● **What to work on**
Nothing but a number should be written: the count of lines below that contain "offline".
____________________
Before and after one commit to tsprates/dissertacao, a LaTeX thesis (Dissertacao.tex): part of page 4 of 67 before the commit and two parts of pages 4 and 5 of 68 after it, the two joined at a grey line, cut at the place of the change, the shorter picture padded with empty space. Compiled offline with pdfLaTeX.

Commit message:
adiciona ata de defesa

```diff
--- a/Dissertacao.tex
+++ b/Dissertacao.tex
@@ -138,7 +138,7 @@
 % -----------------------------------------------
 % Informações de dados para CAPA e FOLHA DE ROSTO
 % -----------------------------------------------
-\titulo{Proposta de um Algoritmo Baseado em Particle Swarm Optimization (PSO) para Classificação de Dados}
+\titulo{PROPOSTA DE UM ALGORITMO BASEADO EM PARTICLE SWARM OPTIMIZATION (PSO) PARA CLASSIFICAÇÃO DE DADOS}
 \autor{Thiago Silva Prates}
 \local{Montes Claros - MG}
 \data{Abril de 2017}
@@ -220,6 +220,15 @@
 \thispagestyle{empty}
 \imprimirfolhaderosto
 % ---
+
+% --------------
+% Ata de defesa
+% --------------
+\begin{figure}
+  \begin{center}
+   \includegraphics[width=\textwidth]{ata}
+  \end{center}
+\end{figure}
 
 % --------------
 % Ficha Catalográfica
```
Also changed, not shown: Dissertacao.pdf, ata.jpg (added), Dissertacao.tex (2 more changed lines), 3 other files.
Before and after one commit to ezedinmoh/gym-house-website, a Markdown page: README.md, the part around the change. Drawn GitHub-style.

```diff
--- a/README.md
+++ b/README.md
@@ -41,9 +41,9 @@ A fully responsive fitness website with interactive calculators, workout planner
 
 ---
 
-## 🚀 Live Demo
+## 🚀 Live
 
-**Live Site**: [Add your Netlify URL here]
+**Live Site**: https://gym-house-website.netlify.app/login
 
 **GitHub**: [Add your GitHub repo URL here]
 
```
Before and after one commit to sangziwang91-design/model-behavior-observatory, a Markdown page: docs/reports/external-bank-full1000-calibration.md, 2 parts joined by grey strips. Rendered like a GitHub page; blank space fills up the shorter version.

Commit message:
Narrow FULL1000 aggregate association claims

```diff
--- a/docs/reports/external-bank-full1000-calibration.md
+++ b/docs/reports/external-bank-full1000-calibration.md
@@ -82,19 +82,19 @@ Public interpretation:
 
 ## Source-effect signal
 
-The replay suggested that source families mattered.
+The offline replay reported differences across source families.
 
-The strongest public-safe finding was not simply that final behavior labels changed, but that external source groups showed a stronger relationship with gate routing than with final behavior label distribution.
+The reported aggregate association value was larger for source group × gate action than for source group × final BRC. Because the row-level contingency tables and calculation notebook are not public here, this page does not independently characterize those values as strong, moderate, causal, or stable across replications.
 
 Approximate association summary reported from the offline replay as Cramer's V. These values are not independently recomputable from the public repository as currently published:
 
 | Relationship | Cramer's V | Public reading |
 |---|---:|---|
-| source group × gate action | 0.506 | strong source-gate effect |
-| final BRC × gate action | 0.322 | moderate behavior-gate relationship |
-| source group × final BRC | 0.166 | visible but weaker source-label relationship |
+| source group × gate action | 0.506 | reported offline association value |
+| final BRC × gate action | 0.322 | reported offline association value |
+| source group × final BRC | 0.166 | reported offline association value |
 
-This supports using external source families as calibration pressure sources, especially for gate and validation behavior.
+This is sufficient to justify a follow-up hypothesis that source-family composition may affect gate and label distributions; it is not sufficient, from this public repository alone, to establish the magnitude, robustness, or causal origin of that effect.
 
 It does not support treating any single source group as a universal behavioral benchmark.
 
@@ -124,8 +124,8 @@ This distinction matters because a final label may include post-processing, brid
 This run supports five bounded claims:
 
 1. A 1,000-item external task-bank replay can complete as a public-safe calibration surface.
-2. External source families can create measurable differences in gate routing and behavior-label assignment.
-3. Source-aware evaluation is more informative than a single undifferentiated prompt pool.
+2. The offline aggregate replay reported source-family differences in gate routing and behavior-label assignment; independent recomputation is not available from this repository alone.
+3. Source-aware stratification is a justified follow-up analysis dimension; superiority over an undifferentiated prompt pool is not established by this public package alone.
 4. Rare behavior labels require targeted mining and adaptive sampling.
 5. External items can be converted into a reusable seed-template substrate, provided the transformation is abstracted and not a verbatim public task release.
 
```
____________________
● **Answer box**
7